* _Your goal_
Below are the records; how many of their lines contain "tests"? Reply only with that figure.

* _Exercise materials_
:::

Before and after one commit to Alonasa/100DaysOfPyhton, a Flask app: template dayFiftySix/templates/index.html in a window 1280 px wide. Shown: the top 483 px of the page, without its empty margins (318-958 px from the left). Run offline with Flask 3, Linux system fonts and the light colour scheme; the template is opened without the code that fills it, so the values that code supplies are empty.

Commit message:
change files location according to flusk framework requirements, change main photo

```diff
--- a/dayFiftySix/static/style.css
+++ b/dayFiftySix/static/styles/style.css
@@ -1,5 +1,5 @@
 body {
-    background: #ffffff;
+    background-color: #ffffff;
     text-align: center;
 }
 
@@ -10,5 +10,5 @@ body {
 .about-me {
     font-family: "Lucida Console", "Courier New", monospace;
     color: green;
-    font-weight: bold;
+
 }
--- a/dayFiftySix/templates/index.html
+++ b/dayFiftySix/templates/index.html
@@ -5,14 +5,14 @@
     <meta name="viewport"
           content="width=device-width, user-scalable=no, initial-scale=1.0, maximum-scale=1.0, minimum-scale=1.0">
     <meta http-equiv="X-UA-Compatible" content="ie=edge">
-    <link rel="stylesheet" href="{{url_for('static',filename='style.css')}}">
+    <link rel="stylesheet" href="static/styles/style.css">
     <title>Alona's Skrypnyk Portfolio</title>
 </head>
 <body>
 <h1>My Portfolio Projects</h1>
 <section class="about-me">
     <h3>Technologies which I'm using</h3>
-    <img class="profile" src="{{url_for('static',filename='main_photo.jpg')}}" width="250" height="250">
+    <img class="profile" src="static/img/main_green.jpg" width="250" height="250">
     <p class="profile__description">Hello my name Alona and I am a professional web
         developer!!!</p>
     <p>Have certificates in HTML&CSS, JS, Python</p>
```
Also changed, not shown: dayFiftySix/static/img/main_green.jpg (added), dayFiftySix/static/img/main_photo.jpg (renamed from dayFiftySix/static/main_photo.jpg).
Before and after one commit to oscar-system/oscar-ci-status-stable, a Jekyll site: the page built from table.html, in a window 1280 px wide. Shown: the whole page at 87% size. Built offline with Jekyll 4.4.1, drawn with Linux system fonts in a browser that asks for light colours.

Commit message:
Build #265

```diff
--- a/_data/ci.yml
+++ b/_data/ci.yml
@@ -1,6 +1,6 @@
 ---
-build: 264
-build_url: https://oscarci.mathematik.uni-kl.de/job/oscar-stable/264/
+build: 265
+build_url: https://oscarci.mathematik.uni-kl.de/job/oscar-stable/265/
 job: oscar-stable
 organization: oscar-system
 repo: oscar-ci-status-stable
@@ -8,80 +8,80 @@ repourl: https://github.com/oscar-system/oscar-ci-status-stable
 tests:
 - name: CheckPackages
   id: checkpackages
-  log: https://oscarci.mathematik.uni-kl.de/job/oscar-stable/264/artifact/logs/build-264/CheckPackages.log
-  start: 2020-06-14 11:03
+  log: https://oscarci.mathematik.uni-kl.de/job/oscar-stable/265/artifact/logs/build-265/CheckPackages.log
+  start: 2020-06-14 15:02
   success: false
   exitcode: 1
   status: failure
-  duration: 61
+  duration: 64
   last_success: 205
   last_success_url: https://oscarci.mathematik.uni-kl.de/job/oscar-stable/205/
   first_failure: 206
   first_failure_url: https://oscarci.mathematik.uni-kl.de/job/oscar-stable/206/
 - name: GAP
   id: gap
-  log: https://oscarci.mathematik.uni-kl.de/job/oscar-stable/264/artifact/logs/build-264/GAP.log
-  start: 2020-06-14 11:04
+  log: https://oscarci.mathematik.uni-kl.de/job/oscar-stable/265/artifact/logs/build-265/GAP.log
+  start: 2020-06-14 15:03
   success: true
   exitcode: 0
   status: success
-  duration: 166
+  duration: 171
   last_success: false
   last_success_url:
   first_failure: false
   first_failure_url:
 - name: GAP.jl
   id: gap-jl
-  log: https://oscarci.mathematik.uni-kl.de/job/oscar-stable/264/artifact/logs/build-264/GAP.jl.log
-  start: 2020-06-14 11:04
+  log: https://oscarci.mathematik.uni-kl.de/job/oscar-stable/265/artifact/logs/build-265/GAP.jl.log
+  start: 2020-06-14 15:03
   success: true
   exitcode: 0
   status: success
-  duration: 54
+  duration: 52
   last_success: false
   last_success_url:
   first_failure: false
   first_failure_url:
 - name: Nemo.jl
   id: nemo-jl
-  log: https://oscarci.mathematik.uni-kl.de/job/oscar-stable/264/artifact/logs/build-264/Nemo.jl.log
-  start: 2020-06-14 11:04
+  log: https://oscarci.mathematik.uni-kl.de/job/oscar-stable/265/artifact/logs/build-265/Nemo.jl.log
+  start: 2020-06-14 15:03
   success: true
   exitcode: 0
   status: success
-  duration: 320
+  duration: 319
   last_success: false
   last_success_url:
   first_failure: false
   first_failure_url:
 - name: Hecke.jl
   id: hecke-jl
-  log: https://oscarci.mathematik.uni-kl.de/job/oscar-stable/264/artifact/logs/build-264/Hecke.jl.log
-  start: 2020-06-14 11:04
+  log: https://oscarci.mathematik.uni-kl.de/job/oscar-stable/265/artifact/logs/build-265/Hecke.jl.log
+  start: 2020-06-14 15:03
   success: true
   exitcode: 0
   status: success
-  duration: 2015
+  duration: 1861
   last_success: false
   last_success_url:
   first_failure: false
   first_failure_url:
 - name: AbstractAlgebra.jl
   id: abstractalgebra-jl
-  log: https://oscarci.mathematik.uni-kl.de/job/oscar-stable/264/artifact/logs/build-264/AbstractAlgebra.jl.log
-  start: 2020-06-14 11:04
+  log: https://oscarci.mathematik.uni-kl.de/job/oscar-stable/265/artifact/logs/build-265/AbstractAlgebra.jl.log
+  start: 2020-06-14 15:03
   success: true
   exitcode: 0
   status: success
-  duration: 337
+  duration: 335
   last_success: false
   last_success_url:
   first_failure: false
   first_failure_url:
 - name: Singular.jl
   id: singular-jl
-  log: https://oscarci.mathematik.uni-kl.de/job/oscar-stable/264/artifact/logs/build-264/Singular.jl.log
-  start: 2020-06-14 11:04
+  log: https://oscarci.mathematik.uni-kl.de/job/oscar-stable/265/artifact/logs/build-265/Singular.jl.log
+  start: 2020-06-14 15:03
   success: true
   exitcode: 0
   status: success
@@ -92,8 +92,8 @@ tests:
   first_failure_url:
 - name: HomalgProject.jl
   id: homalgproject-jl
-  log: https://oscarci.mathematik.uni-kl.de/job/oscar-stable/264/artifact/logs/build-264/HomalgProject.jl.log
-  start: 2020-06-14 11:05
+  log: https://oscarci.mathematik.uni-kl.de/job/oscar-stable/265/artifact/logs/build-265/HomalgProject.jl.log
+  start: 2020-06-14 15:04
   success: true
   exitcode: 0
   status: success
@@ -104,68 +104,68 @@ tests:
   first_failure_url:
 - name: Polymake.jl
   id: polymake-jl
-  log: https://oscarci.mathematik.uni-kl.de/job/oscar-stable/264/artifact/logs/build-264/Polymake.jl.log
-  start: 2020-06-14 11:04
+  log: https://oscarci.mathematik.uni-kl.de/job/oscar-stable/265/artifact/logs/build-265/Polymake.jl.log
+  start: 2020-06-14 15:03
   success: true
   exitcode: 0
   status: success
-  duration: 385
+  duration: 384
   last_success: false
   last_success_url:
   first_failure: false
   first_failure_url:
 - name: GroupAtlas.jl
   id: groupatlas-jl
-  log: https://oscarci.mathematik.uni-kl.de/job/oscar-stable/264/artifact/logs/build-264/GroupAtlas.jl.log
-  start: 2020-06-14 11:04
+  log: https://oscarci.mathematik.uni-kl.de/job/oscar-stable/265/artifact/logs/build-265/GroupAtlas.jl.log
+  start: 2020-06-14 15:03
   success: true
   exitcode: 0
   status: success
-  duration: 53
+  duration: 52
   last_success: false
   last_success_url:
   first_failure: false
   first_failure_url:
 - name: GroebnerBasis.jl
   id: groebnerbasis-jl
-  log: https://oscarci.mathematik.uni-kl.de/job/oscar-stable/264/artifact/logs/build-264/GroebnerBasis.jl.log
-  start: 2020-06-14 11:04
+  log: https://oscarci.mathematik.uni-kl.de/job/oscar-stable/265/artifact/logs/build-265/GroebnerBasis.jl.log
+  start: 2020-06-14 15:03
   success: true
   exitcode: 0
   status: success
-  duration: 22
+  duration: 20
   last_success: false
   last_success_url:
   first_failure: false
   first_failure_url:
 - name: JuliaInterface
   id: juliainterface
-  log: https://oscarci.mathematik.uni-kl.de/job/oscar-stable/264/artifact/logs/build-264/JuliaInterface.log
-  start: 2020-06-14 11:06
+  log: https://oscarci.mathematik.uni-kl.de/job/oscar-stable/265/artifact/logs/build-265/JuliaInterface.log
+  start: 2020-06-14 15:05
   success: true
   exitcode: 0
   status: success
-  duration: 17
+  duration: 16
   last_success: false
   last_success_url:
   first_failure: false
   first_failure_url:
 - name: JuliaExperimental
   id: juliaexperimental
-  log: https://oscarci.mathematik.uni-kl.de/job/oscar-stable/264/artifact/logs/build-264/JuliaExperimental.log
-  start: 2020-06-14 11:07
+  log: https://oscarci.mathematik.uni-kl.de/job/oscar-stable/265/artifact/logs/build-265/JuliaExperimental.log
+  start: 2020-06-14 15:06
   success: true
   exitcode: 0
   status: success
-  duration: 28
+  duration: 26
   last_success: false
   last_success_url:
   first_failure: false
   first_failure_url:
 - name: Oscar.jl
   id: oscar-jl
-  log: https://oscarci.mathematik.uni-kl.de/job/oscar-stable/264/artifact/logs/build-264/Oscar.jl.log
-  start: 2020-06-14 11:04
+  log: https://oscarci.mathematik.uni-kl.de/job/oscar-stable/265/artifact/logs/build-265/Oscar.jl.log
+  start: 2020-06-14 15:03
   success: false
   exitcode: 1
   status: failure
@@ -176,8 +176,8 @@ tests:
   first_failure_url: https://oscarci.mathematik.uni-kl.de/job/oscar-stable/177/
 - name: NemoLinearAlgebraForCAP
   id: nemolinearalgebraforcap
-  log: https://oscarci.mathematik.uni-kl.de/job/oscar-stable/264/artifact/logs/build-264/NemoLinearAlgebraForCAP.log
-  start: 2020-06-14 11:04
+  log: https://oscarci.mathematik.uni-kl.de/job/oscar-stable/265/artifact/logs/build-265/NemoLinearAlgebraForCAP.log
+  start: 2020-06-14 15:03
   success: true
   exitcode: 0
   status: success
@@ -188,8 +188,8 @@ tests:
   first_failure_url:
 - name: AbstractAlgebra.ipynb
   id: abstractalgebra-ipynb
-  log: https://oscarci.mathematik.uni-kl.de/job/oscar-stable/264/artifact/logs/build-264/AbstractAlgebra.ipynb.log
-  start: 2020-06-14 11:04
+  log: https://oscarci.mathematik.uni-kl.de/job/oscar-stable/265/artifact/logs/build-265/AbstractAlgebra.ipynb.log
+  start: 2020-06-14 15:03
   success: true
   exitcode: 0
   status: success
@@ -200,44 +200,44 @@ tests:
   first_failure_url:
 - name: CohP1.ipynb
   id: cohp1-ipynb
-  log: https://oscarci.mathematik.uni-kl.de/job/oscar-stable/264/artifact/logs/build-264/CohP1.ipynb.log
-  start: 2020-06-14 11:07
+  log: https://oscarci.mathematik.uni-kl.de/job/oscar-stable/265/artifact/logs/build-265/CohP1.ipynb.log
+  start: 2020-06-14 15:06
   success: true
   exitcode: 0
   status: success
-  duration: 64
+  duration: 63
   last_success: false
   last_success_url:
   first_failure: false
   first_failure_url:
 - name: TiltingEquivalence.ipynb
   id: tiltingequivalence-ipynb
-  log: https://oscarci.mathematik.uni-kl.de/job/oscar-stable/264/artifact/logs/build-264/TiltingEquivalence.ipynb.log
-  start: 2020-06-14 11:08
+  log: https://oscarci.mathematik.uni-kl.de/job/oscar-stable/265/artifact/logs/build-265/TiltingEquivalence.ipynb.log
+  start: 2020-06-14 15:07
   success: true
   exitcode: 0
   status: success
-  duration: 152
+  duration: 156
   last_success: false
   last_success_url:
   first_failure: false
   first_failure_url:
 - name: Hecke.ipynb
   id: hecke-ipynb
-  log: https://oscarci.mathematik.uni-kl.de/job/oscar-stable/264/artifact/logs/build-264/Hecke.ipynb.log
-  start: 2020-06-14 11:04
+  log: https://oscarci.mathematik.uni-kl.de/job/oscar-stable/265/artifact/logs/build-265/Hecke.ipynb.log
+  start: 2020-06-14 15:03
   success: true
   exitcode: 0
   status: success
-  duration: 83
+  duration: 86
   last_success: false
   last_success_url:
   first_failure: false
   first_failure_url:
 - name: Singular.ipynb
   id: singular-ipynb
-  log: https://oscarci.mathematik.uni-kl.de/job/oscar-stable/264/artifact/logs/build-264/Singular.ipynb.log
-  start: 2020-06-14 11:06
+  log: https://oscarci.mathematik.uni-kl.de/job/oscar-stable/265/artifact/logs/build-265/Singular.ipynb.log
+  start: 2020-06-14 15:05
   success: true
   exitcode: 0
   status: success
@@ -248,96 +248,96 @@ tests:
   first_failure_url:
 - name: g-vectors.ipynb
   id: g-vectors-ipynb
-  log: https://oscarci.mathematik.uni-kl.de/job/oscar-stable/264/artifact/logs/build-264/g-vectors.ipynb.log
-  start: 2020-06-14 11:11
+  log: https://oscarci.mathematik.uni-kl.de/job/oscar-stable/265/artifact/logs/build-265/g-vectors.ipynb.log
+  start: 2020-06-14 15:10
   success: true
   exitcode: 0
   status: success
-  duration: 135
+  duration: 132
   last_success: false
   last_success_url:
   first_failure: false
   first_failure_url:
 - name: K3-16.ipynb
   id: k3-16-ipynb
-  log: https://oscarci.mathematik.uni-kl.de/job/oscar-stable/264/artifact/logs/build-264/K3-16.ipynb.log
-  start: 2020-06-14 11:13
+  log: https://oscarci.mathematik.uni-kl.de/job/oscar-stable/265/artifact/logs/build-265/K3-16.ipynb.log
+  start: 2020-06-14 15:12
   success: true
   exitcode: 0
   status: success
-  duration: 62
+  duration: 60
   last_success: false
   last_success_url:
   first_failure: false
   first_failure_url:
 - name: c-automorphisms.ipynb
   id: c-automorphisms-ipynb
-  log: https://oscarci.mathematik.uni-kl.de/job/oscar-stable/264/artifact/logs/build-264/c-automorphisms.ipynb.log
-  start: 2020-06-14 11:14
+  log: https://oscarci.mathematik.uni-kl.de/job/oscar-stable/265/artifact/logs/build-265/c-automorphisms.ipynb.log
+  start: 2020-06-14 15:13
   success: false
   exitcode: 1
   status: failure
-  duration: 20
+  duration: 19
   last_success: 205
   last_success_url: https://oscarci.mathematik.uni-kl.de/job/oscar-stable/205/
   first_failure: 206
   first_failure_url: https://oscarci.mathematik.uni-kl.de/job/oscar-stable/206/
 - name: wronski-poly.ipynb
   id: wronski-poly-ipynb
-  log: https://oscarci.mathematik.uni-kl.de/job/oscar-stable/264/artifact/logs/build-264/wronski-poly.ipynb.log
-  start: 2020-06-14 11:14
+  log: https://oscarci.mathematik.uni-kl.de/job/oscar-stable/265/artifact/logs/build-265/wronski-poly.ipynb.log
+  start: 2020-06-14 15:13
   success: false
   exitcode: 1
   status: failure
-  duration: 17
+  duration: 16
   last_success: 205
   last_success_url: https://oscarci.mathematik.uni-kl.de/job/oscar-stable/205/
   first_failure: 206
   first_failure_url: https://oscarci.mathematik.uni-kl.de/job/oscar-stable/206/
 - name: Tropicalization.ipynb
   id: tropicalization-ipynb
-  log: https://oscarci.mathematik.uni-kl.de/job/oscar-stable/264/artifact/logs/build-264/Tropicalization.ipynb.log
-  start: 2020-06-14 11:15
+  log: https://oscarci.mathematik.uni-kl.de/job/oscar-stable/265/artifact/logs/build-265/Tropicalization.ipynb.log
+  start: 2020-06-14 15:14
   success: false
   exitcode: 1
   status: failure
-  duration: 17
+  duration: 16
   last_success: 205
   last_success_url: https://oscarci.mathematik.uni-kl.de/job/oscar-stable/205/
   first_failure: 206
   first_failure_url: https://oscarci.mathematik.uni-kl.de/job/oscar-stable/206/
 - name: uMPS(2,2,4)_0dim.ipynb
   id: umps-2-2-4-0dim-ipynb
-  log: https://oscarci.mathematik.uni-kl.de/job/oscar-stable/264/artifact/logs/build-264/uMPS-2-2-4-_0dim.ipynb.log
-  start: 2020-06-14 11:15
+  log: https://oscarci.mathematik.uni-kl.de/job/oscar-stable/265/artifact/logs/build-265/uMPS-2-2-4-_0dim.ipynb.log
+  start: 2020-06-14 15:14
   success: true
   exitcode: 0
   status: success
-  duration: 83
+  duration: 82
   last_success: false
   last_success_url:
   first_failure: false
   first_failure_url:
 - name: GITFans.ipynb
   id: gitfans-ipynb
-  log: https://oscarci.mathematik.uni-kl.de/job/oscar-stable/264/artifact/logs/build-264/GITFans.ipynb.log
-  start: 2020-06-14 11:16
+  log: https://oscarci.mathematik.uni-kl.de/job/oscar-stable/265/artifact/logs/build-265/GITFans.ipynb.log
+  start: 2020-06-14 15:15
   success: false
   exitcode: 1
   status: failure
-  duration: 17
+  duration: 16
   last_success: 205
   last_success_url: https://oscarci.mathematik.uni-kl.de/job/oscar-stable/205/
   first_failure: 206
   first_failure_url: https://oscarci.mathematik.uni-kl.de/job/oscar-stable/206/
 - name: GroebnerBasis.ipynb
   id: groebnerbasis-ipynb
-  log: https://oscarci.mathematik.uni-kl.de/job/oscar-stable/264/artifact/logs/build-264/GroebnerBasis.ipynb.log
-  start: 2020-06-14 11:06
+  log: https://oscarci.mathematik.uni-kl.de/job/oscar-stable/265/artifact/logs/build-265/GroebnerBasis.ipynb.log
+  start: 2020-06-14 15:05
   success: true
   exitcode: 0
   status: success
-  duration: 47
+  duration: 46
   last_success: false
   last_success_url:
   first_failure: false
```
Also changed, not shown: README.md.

:::

* _Output for this task_
7